----- Data listing

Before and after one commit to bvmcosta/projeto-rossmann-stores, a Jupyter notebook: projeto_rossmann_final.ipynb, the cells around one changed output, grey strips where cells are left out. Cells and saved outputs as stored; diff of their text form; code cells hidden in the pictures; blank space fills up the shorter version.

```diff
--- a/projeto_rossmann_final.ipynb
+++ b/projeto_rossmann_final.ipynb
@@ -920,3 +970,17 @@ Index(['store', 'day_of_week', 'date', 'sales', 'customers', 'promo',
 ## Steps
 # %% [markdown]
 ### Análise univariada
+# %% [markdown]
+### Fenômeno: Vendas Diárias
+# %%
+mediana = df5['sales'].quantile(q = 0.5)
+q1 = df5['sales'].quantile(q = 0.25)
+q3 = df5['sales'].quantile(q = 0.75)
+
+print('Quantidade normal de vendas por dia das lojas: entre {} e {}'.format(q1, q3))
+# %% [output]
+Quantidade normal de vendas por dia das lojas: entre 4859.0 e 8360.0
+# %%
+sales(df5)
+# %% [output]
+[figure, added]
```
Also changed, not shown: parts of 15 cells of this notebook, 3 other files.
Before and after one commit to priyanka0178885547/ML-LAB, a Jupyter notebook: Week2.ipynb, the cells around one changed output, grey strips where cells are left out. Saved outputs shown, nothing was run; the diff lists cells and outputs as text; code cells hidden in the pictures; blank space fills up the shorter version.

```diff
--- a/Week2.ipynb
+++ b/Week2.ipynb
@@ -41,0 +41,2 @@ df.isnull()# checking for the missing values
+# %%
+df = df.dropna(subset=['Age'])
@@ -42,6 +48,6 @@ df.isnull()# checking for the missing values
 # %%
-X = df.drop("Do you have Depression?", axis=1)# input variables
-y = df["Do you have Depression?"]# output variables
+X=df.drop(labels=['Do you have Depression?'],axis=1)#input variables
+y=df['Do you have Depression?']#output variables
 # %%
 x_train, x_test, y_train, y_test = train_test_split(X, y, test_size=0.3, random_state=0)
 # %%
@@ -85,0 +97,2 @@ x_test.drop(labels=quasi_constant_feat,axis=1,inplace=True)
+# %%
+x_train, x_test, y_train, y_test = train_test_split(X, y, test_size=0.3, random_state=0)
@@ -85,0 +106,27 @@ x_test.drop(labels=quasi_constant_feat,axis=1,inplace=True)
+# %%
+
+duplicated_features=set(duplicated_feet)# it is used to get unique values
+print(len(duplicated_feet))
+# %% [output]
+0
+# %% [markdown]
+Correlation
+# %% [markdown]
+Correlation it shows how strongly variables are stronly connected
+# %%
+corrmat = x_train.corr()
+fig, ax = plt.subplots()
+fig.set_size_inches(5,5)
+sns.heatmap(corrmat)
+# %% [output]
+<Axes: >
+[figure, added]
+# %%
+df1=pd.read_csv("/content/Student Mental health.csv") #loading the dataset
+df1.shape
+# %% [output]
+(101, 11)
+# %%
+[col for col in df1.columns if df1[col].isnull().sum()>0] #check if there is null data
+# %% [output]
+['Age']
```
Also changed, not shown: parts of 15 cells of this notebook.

----------

## Task to complete
All lines of the listing that contain the word "axis" should be copied out.

## Answer
-X = df.drop("Do you have Depression?", axis=1)# input variables
+X=df.drop(labels=['Do you have Depression?'],axis=1)#input variables
@@ -85,0 +97,2 @@ x_test.drop(labels=quasi_constant_feat,axis=1,inplace=True)
@@ -85,0 +106,27 @@ x_test.drop(labels=quasi_constant_feat,axis=1,inplace=True)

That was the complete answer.